So...Im reading in 1 Thessalonians....v. 4

For we know, brothers loved by God, that he has chosen you, because our gospel came to you not only in word, but also in power and in the Holy Spirit and with full conviction

The conviction, the power and the Holy Spirit came not as the result of our choice, but of God's choice.


Gangster Government - the part about the auto industry/UAW is interesting.  I wish more Democrats would read it.  It's frightening, the ways that this administration has "stretched" the law, in order to punish those who disagree with them, and reward those who do.
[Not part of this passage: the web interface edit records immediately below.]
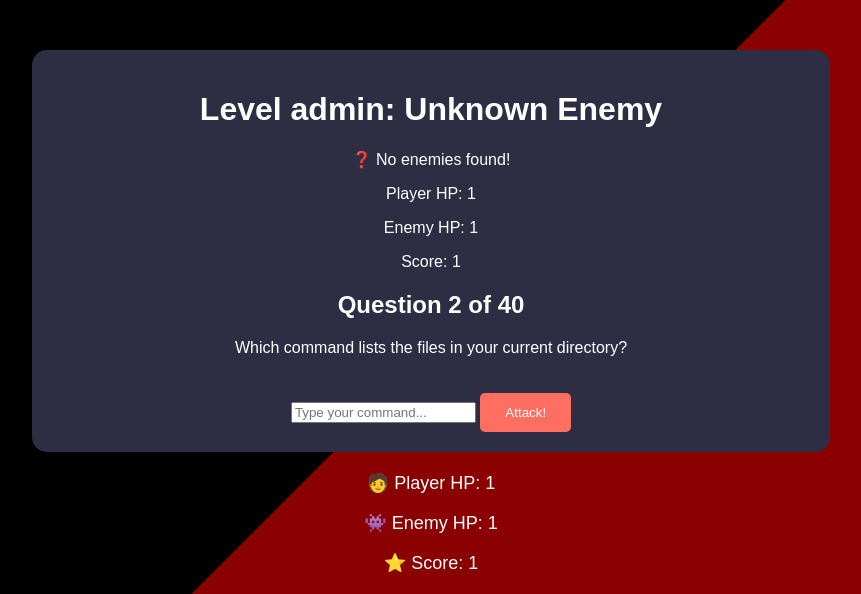
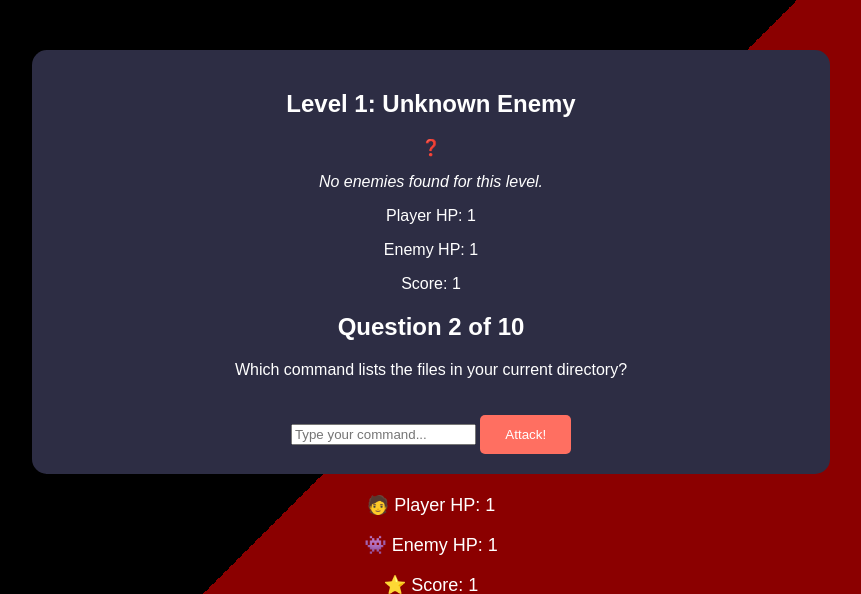
Before and after one commit to mendozaJacob/technical-project-prototype, a Flask app: page /game in a window 1280 px wide. Shown: the top 594 px of the page, without its empty margins (209-1070 px from the left). Run offline with Flask 3, Linux system fonts and the light colour scheme; the visitor is signed in with stand-in values (Sample User, id 1).

```diff
--- a/app.py
+++ b/app.py
@@ -59,6 +59,13 @@ def save_leaderboard(player_name, score, total_time, correct_answers, wrong_answ
     with open(LEADERBOARD_FILE, "w", encoding="utf-8") as f:
         json.dump(leaderboard, f, indent=4)
 
+# Define the function to get questions for a specific level
+def get_questions_for_level(level_number, levels):
+    level_info = next((lvl for lvl in levels if lvl["level"] == level_number), None)
+    if level_info:
+        return [q for q in questions if q.get("id") in level_info["questions"]]
+    return []
+
 # Route for the home page
 @app.route('/')
 def index():
@@ -78,10 +85,42 @@ def index():
 # Route for the game page
 @app.route('/game', methods=['GET', 'POST'])
 def game():
+    # Check if the game is over
     if session['q_index'] >= len(questions) or session['player_hp'] <= 0:
         return redirect(url_for('result'))
 
-    question = questions[session['q_index']]
+    # Calculate the current level based on the question index
+    current_level = (session['q_index'] // 10) + 1
+
+    # Ensure the level does not exceed the number of levels
+    try:
+        with open("data/levels.json", "r", encoding="utf-8") as f:
+            levels = json.load(f)
+    except FileNotFoundError:
+        return "Error: levels.json file not found."
+    except json.JSONDecodeError as e:
+        return f"Error: Failed to decode levels.json - {e}"
+
+    if current_level > len(levels):
+        current_level = len(levels)
+
+    # Get questions for the current level
+    level_questions = get_questions_for_level(current_level, levels)
+    print(f"DEBUG: Level {current_level} questions: {level_questions}")  # Debugging
+
+    # Ensure there are questions for the current level
+    if not level_questions:
+        return "No questions available for this level. Please check levels.json."
+
+    # Get the current question
+    question_index = session['q_index'] % 10  # Ensure only 10 questions per level
+    question = level_questions[question_index]
+
+    # Select the enemy for the current level
+    enemy = next((e for e in enemies if e["level"] == current_level), None)
+    if not enemy:
+        enemy = {"name": "Unknown Enemy", "avatar": "❓", "taunt": "No enemies found for this level."}
+    print(f"DEBUG: Selected enemy for level {current_level}: {enemy}")  # Debugging
 
     # Initialize the timer for the current question
     if "level_start_time" not in session:
@@ -93,7 +132,7 @@ def game():
 
     if time_left == 0:
         # Time expired → apply penalty & move on
-        session['player_hp'] -= BASE_DAMAGE * session['enemy_level']
+        session['player_hp'] -= BASE_DAMAGE * current_level
         session['feedback'] = "⏳ Time's up! You took too long."
         session['q_index'] += 1
         session["level_start_time"] = time.time()  # Reset timer for the next question
@@ -133,7 +172,7 @@ def game():
             session["current_timer"] = min(30, session.get("current_timer", 20) + 5)  # Add 5s to timer for next question
             session['correct_answers'] = session.get('correct_answers', 0) + 1  # Track correct answers
         else:
-            session['player_hp'] -= BASE_DAMAGE * session['enemy_level']
+            session['player_hp'] -= BASE_DAMAGE * current_level
             session['score'] -= 5  # Deduct points for wrong answer
             session['feedback'] = "❌ Incorrect!"
             session["current_timer"] = max(20, session.get("current_timer", 20) - 5)  # Deduct 5s from timer for next question
@@ -146,21 +185,14 @@ def game():
         session['q_index'] += 1
         return redirect(url_for('feedback'))
 
-    # Handle empty enemies list
-    if len(enemies) == 0:
-        enemy = {"name": "Unknown Enemy", "avatar": "❓", "taunt": "No enemies found!"}
-    else:
-        enemy_index = (session['enemy_level'] - 1) % len(enemies)
-        enemy = enemies[enemy_index]
-
     return render_template('game.html',
                            question=question,
                            score=session['score'],
                            player_hp=session['player_hp'],
                            enemy_hp=session['enemy_hp'],
-                           q_number=session['q_index'] + 1,
-                           total=len(questions),
-                           level=session['enemy_level'],
+                           q_number=question_index + 1,
+                           total=10,  # Only 10 questions per level
+                           level=current_level,
                            enemy=enemy,
                            time_left=time_left)
 
@@ -229,11 +261,11 @@ def leaderboard():
 
     return render_template("leaderboard.html", leaderboard=leaderboard)
 
-# Load enemies from the JSON file
+# Load enemies from enemies.json
 try:
     with open('data/enemies.json', encoding='utf-8') as f:
         enemies = json.load(f)
-    print(f"Enemies loaded successfully! Total enemies: {len(enemies)}")
+    print(f"DEBUG: Enemies loaded successfully: {enemies}")  # Debugging
 except FileNotFoundError:
     print("Error: enemies.json file not found.")
     enemies = []
--- /dev/null
+++ b/data/levels.json
@@ -0,0 +1,52 @@
+[
+  {
+    "level": 1,
+    "difficulty": "Easy",
+    "questions": [1,2,3,4,5,6,7,8,9,10]
+  },
+  {
+    "level": 2,
+    "difficulty": "Easy",
+    "questions": [11,12,13,14,15,16,17,18,19,20]
+  },
+  {
+    "level": 3,
+    "difficulty": "Intermediate",
+    "questions": [21,22,23,24,25,26,27,28,29,30]
+  },
+  {
+    "level": 4,
+    "difficulty": "Intermediate",
+    "questions": [31,32,33,34,35,36,37,38,39,40]
+  },
+  {
+    "level": 5,
+    "difficulty": "Intermediate",
+    "questions": [41,42,43,44,45,46,47,48,49,50]
+  },
+  {
+    "level": 6,
+    "difficulty": "Advanced",
+    "questions": [51,52,53,54,55,56,57,58,59,60]
+  },
+  {
+    "level": 7,
+    "difficulty": "Advanced",
+    "questions": [61,62,63,64,65,66,67,68,69,70]
+  },
+  {
+    "level": 8,
+    "difficulty": "Expert",
+    "questions": [71,72,73,74,75,76,77,78,79,80]
+  },
+  {
+    "level": 9,
+    "difficulty": "Expert",
+    "questions": [81,82,83,84,85,86,87,88,89,90]
+  },
+  {
+    "level": 10,
+    "difficulty": "Master",
+    "questions": [91,92,93,94,95,96,97,98,99,100]
+  }
+]
--- a/templates/game.html
+++ b/templates/game.html
@@ -11,8 +11,11 @@
     <!-- Main container for the game content -->
     <div class="container">
         <!-- Display the current level and enemy details -->
-        <h1>Level {{ level }}: {{ enemy['name'] }}</h1>
-        <p>{{ enemy['avatar'] }} {{ enemy['taunt'] }}</p>
+        <div class="enemy">
+            <h2>Level {{ level }}: {{ enemy.name }}</h2>
+            <p>{{ enemy.avatar }}</p>
+            <p><em>{{ enemy.taunt }}</em></p>
+        </div>
 
         <!-- Display player and enemy stats -->
         <p>Player HP: {{ player_hp }}</p>
```
Also changed, not shown: data/leaderboard.json (+7 -0 lines), 7 other files.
God's Glory in Salvation through Judgment: A Biblical Theology - Starting from Genesis, the cycle of Law-Judgment-Mercy and salvation is clear.  Even in the Psalms and Proverbs, if you dig...and the author does.  I like the chart style "here it is, laid out" in every section.
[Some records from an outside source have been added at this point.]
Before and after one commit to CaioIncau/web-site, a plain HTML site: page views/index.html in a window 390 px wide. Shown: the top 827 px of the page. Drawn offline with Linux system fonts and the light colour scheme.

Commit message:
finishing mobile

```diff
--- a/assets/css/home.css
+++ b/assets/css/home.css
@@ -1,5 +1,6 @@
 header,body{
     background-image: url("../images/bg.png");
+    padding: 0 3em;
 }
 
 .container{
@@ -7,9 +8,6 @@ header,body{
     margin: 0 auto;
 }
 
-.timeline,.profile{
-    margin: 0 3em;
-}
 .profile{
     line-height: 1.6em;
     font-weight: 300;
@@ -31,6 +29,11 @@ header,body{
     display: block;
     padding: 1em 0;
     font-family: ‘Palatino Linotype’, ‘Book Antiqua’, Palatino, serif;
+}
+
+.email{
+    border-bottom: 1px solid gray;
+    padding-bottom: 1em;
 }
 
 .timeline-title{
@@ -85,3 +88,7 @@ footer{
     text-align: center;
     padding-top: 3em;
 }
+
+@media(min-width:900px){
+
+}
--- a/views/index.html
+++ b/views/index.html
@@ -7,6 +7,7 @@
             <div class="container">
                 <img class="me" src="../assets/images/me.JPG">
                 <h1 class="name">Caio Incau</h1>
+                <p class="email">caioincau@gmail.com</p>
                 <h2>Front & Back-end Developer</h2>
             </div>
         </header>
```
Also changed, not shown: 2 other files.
Regarding Ducks and Universes - a fun sort of science fiction about traveling to a parallel universe and (maybe) meeting your alter.  I got this one when it was on the $.99 kindle special of the day, and I'm enjoying it for the "mind twinkie" that fiction should be.  😉

From "The Parables of Jesus: Entering, Growing, Living, and Finishing in God's Kingdom" by Terry Johnson.
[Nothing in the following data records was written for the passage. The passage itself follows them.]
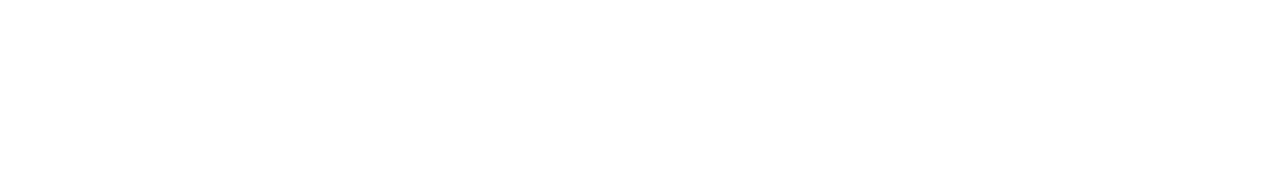
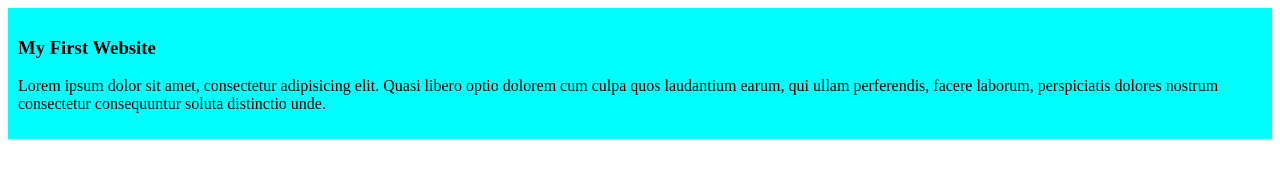
Before and after one commit to Tasfin-Tanveer/my-simple-website, a plain HTML site: page index.html in a window 1280 px wide. Drawn offline with Linux system fonts and the light colour scheme.

Commit message:
1st blog

```diff
--- /dev/null
+++ b/Style/Blog.css
@@ -0,0 +1,2 @@
+div{background-color: aqua;
+padding: 10px;}
--- a/index.html
+++ b/index.html
@@ -4,8 +4,12 @@
     <meta charset="UTF-8">
     <meta name="viewport" content="width=device-width, initial-scale=1.0">
     <title>My Simple Website</title>
+    <link rel="stylesheet" href="Style/Blog.css">
 </head>
 <body>
-
+    <div>
+        <h3>My First Website</h3>
+        <P>Lorem ipsum dolor sit amet, consectetur adipisicing elit. Quasi libero optio dolorem cum culpa quos laudantium earum, qui ullam perferendis, facere laborum, perspiciatis dolores nostrum consectetur consequuntur soluta distinctio unde.</P>
+    </div>
 </body>
 </html>
```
We know that Jesus taught with parables (not the only way He taught, but (Johnson says) that whenever it is recorded that Jesus taught, He included parables.

He gives 5 related by slightly different definitions of "parable".

(1) "wise sayings of a pictorial kind" (Leon Morris, The Gospel According to Matthew, 354)
(2) "A story taken from real life (or a real-life situation) from which a moral or spiritual truth is drawn" (J.M.Boice)
(3) "an earthly story with a heavenly meaning" (an old Sunday School definition)
(4)"examples of popular story-telling that are meant to evoke a response and to strike a verdict" (A.M.Hunter, Interpreting the Parables")
(5) " a comparison, a putting of one thing beside another to make a point" (Robert F. Capon, The Parables of the Kingdom)

The parables are interesting because they sometimes turn what we "know" upside down.

"bad people are commended, good people are scolded and unanticipated pople are rewarded and punished" (p.16

The parables illuminate those with the key, but obscure it for those who do not. The disciples had to ask about the parable of the sower.

Johnson says,

Jesus' answer is that parables are uniquely suited to the central principles of redemption in that they in fact both reveal the truth and veil it. They are illuminating for some and at the same time obscuring for others.

  • do the definitions make sense?
  • why would Jesus use a confusing method of teaching?